Checks in Native American settlement delayed again

More than 490,000 Indians are still waiting for settlement monies due them from the federal government. It’s a disgrace.

The payments are part of a settlement of a class action lawsuit on behalf of tens of thousands of American Indians who charged that for more than 100 years they had been defrauded of royalties for land that the government had placed “in trust” for them. The lawsuit was filed in 1996 by Eloise Cobell, a member of the Blackfeet Nation, who died in 2011.

After incredible legal wrangling Congress approved a settlement figure of $3.4 billion in November 2010. In December 2012 the first round of checks for $1,000 each were sent to the Native American holders of the trust accounts. The second, final round  of payments are for about $800 each. The final settlement monies were to be paid before last Christmas, as the government originally said, but now will not arrive until sometime in 2014, maybe not until next December, according to the latest announcements. Many in the Native community question whether that is believable.
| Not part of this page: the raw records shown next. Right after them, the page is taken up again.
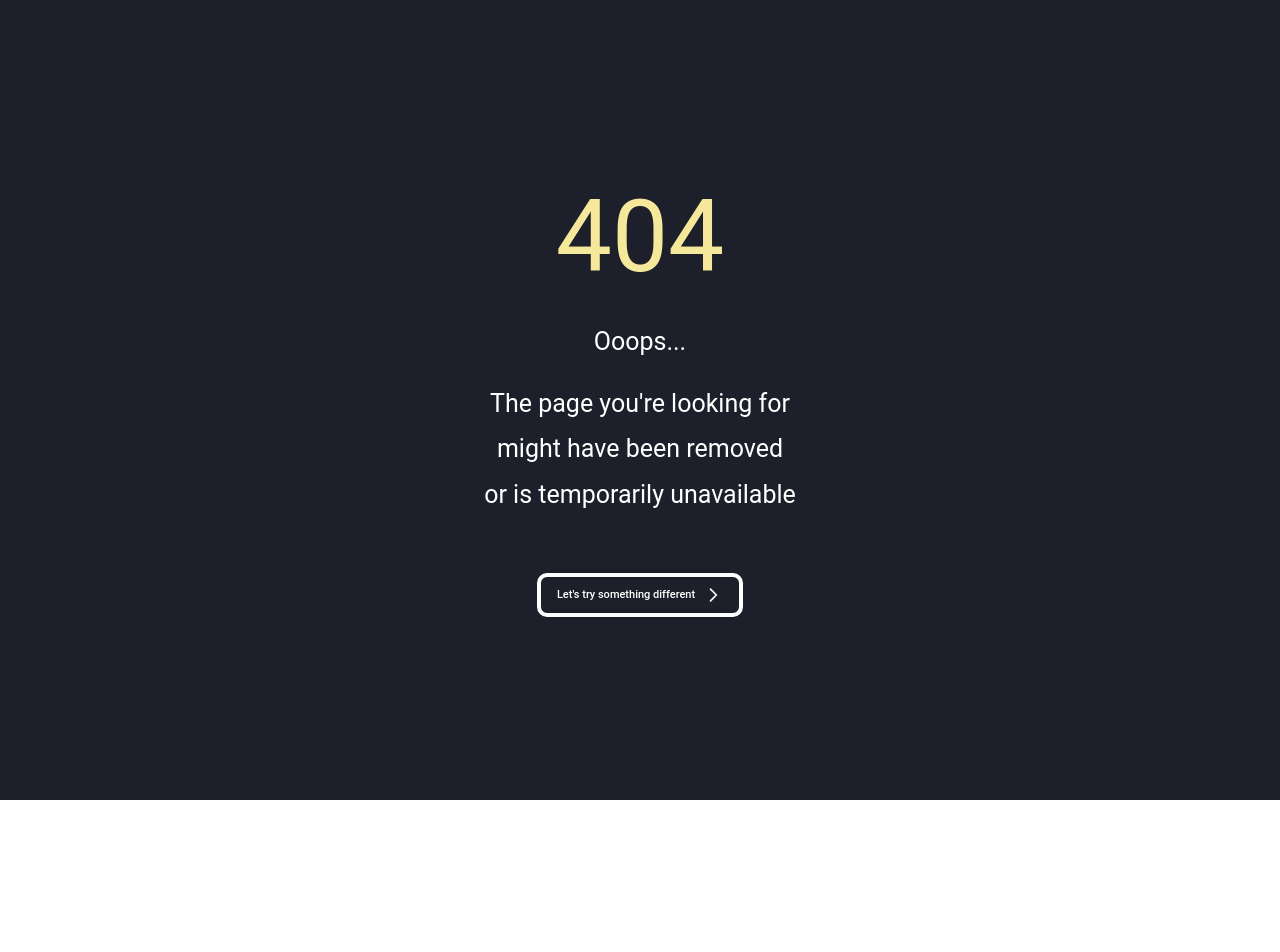
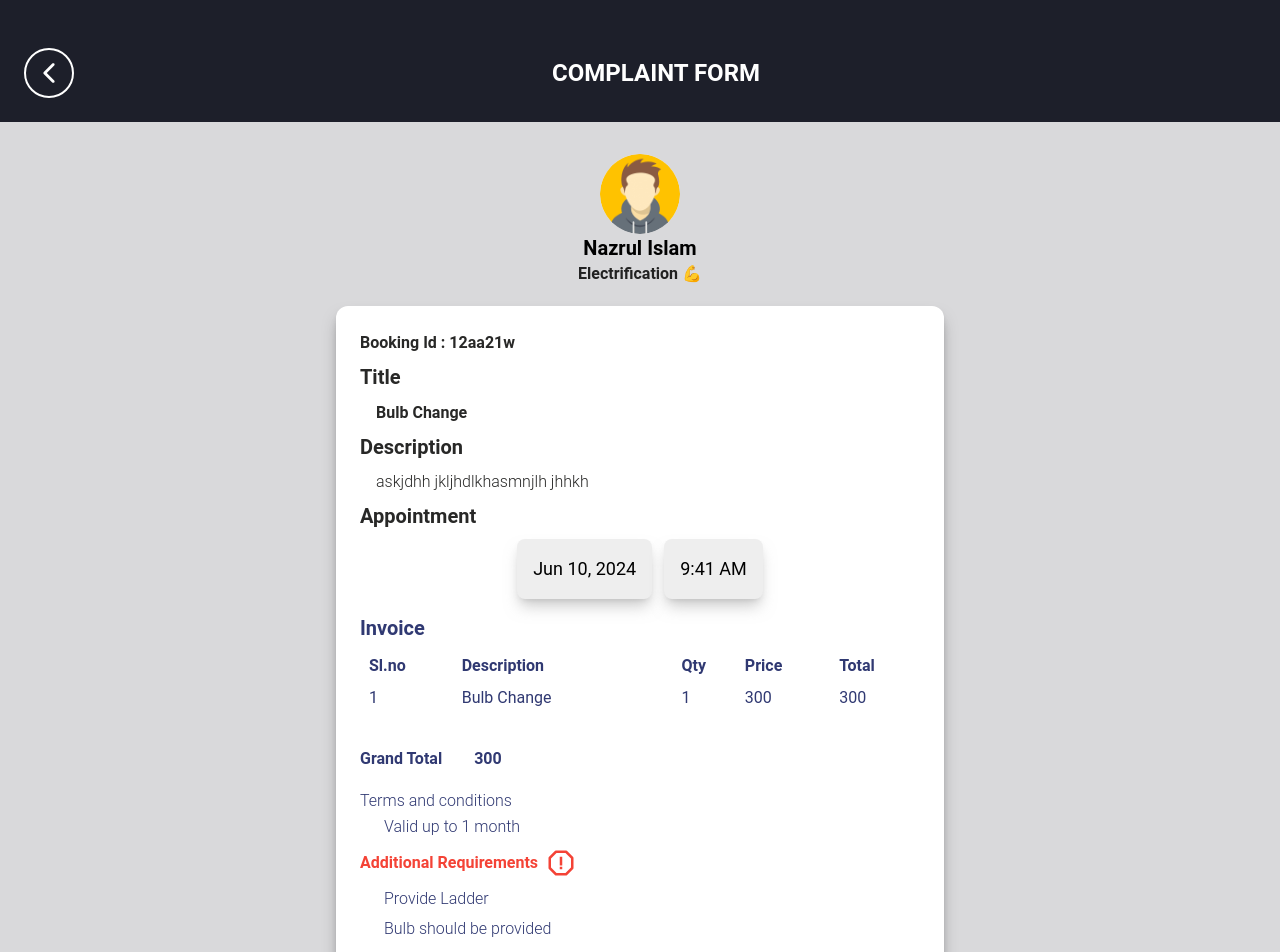
Before and after one commit to RJRYT/SC-MERN, a React (Vite) app in the folder client/: page /complaint in a window 1280 px wide. Before the commit this address had no page. Shown: the top 952 px of the page. Before the commit the page ends 800 px from the top, so only its background shows below. Built offline with nearby package versions, Linux system fonts and the light colour scheme.

Commit message:
complaint form

```diff
--- /dev/null
+++ b/client/src/pages/complaint/ComplaintForm.jsx
@@ -0,0 +1,87 @@
+import React from 'react';
+import img from '../../assets/images/men_icon_jpg.png';
+import { Card, CardBody, Typography } from '@material-tailwind/react'
+import { BiErrorAlt } from "react-icons/bi";
+
+const ComplaintForm = () => {
+  return (
+    <div className='flex flex-col justify-center items-center bg-gray-bg p-4 sm:p-8'>
+      <div className='flex flex-row sm:flex-col items-center w-full sm:justify-center'>
+        <img
+          src={img}
+          alt="Profile"
+          className="rounded-full w-16 h-16 sm:w-20 sm:h-20"
+        />
+        <div className="ml-4 sm:ml-0 text-left sm:text-center">
+          <h2 className="text-lg sm:text-xl font-semibold">Nazrul Islam</h2>
+          <p className="text-gray-900 font-semibold">Electrification 💪</p>
+        </div>
+      </div>
+      <Card className="w-full sm:w-1/2 mx-auto mt-5 shadow-lg shadow-gray-800/50">
+        <CardBody>
+          <Typography variant="h6" className="mb-2 text-appointment"> Booking Id : 12aa21w </Typography>
+          <Typography variant="h5" className="mb-2 text-appointment"> Title </Typography>
+          <Typography variant="h6" className="mb-2 ml-4 text-appointment"> Bulb Change </Typography>
+          <Typography variant="h5" className="mb-2 text-appointment"> Description </Typography>
+          <Typography variant="body2" className="mb-2 ml-4 text-appointment"> askjdhh jkljhdlkhasmnjlh jhhkh </Typography>
+          <Typography variant="h5" className="mb-2 text-appointment"> Appointment </Typography>
+          <div className="flex flex-row justify-center items-center gap-3 mb-4">
+            <button className="bg-gray-200 text-lg text-black p-4 rounded-lg shadow-lg shadow-gray-500/50">Jun 10, 2024</button>
+            <button className="bg-gray-200 text-lg text-black p-4 rounded-lg shadow-lg shadow-gray-500/50">9:41 AM</button>
+          </div>
+          <Typography variant="h5" className="mb-2 text-invoice"> Invoice </Typography>
+          <table className="w-full text-left ml-2 text-table">
+            <thead>
+              <tr>
+                <th className="py-1">Sl.no</th>
+                <th className="py-1">Description</th>
+                <th className="py-1">Qty</th>
+                <th className="py-1">Price</th>
+                <th className="py-1">Total</th>
+              </tr>
+            </thead>
+            <tbody>
+              <tr>
+                <td className="py-1">1</td>
+                <td className="py-1">Bulb Change</td>
+                <td className="py-1">1</td>
+                <td className="py-1">300</td>
+                <td className="py-1">300</td>
+              </tr>
+            </tbody>
+          </table>
+          <div className='flex gap-8'>
+            <Typography variant="h6" className="mt-8 text-table"> Grand Total</Typography>
+            <Typography variant="h6" className="mt-8 text-table"> 300 </Typography>
+          </div>
+          <Typography variant="body2" className="mt-4 text-table"> Terms and conditions </Typography>
+          <Typography variant="body2" className="mb-2 text-table ml-6"> Valid up to 1 month </Typography>
+          <Typography variant="h6" color="red" className="mb-2 flex items-center gap-2">
+            Additional Requirements
+            <BiErrorAlt className='text-3xl' />
+          </Typography>
+          <Typography variant="body2" className="mb-1 text-table ml-6"> Provide Ladder </Typography>
+          <Typography variant="body2" className="text-table ml-6"> Bulb should be provided </Typography>
+        </CardBody>
+      </Card>
+      <div className="flex flex-col  justify-center items-center gap-3 w-full sm:w-1/2 mt-6">
+        <button className="w-full rounded-full shadow-lg h-[60px] bg-primary text-white text-xl font-bold shadow-gray-800/50">
+          Service Status
+        </button>
+        <button className="w-full rounded-full shadow-lg h-[60px] bg-primary text-white text-xl font-bold shadow-gray-800/50">
+          Payment Status
+        </button>
+      </div>
+      <div className="flex flex-col gap-5 w-full sm:w-1/2 m-5">
+        <input type="text" className='w-full p-4 border border-gray-300 rounded-lg outline text-lg shadow-lg shadow-gray-800/50' placeholder='Title'/>
+        <textarea id="description" className="w-full p-4 border border-gray-300 rounded-lg outline text-lg shadow-lg shadow-gray-800/50" rows="7" placeholder="Description"></textarea>
+        <input type="file" accept="image/*,video/*" className='w-full p-4 border border-gray-300 rounded-lg outline text-lg shadow-lg shadow-gray-800/50 bg-white' placeholder='Images and Videos'/>
+      </div>
+      <button className="w-full sm:w-1/2 mt-3 rounded-full shadow-lg flex items-center justify-center h-[60px] bg-conform text-white text-xl font-bold shadow-gray-800/50">
+        Conform Complaint
+      </button>
+    </div>
+  );
+};
+
+export default ComplaintForm;
--- /dev/null
+++ b/client/src/pages/complaint/ComplaintHeader.jsx
@@ -0,0 +1,17 @@
+import React from 'react';
+import { IoIosArrowBack } from 'react-icons/io';
+
+function ComplaintHeader() {
+  return (
+    <div className='bg-dark-purple text-white flex items-center justify-between p-6 pt-12 relative '>
+      <button className='rounded-full border-2 border-white flex justify-center items-center p-2'>
+        <IoIosArrowBack className="text-white text-3xl sm-only:text-2xl" />
+      </button>
+      <h6 className='font-bold text-xl sm:text-2xl absolute left-1/2 transform -translate-x-1/2 whitespace-nowrap mobile-320:ml-4'>
+        COMPLAINT FORM
+      </h6>
+    </div>
+  );
+}
+
+export default ComplaintHeader;
--- /dev/null
+++ b/client/src/pages/complaint/complaint.jsx
@@ -0,0 +1,14 @@
+import React from 'react'
+import ComplaintHeader from './ComplaintHeader'
+import ComplaintForm from './ComplaintForm'
+
+const complaint = () => {
+  return (
+    <div>
+      <ComplaintHeader/>
+      <ComplaintForm/>
+    </div>
+  )
+}
+
+export default complaint
--- a/client/src/routes/Router.jsx
+++ b/client/src/routes/Router.jsx
@@ -23,6 +23,7 @@ const CongratulationsPage = lazy(() =>
 import ErrorElement from "../pages/common/ErrorElement";
 import ErrorBoundary from "../pages/common/ErrorBoundary";
 import LoadingSpinner from "../components/common/LoadingSpinner";
+import Complaint from "../pages/complaint/complaint";
 
 const router = createBrowserRouter([
   {
@@ -178,6 +179,17 @@ const router = createBrowserRouter([
       </ErrorBoundary>
     ),
   },
+  {
+    path: "complaint",
+    element: (
+      <ErrorBoundary>
+        <Suspense fallback={<LoadingSpinner />}>
+          <Complaint/>
+        </Suspense>
+      </ErrorBoundary>
+    ),
+    errorElement: <ErrorElement />,
+  },
 ]);
 
 export default function Router() {
--- a/client/tailwind.config.js
+++ b/client/tailwind.config.js
@@ -17,6 +17,10 @@ module.exports = withMT({
         'custom-dark-purple': '#1d1f2a',
           "dark-purple": "#1d1f2a",
         "gray-bg":"#d9d9db",
+        "invoice":"#303972",
+        "table":"#303972",
+        "appointment":"#282827",
+        "conform":"#670200",
       },
         boxShadow: {
         'custom-dark': '0 4px 8px rgba(0, 0, 0, 0.5)',
```
Also changed, not shown: client/src/assets/images/men_icon_jpg.png (added).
Many Native families were looking forward to a better Yuletide with children unwrapping presents on Christmas morning. For poor Indian families, with children expecting a jubilant holiday, having to at the last minute struggle for holiday presents because of another broken government promise only made the delay doubly cruel.

These are token payments  to represent royalties – for oil, timber, grazing – that should have been paid by the Department of Interior since 1887. The $3.4 billion settlement was forced on the Indian plaintiffs. Keep in mind that thousands of eligible Native recipients opted out, refusing to accept what they saw as a disgraceful settlement. Relatives of mine and others I know opted out, considering the settlement a gross insult.  

Does $3.4 billion sound like a lot of money? Not when the true amount of loss, with interest, was over $179 billion. According to informed sources each Native plaintiff should have received at least $100,000 if there had been a just settlement. The $1,000 per person of the initial payment would not even buy a decent used car. This is what the U.S. government thinks of Native Americans.

This disgraceful settlement was approved by Congress and signed by President Obama, who said he thought it was “fair.”           

The purpose of the lawsuit was to obtain a just settlement to improve to some extent the quality of life for poverty-stricken Native American families. The first payment of $1,000 obviously did not make a difference. The second payment of $800 is equally paltry.

The $3.4 billion settlement must also been seen in context with other issues. For example, in the Iraq war $12 billion was spent per month. In just one week, the U.S, government spent as much on the Iraq conflict as it did to settle an Indian lawsuit that it fought tooth and nail for 16 years. This is a grotesque, obscene injustice.

Some issues can never be adequately addressed. Over the 127 years since 1887, Native Americans have lived in a nightmare of hopelessness, deprivation and intergenerational trauma generated in part by abject poverty. Poverty stifles; abject poverty kills. Just think how the just payment of money due over this time span could have alleviated some of that misery. Consider how many countless lives – adults , children and the elderly – could have been altered and saved.

Currently, on many reservations the suicide rate among teenagers and young adults is the highest in the Western Hemisphere. This again is the result of generations of malevolent, intentional, genocidal poverty inflicted on Native Americans by an endless succession of U.S. administrations, both Democratic and Republican.

Make no mistake, the verdict of history shall judge this settlement harshly, as a blot on the Obama presidency and on the U.S. as a whole. It will be to the everlasting ignominy of this government that no fair settlement was reached, only more dishonor attached to a system already covered with the gore of generations of victimized Native Americans.

The thousands of American Indians who opted out are ready to file another lawsuit, mindful of the fact that a just resolution will not be seen in their lifetimes. Moreover, in early May, many tribes started petitions demanding to be “paid now” on the final monies due. Never has so much been owed to so many, who have received so little.

Photo: This photo hangs in the lobby of the Prairie Wind Hotel & Restaurant, operated by the Oglala Sioux Tribe, South Dakota. Melanie Bender/PW


Albert Bender
Albert Bender

Albert Bender is a Cherokee activist, historian, political columnist, and freelance reporter for Native and Non-Native publications. He was an organizer and delegate to the First and Second Intercontinental Indian Conferences held in Quito, Ecuador and Quetzaltenango, Guatemala. Recently, he has been an active participant and reporter in the Standing Rock struggle in North Dakota. He is an attorney and is currently writing a legal treatise on Native American sovereignty. He is also writing a book on the war crimes committed by the U.S. against the Maya people in the Guatemalan civil war of the late 20th century. He is also the recipient of several Eagle Awards by the Tennessee Native American Eagle Organization and a former Director of Native American Legal Departments and a Tribal Public Defender.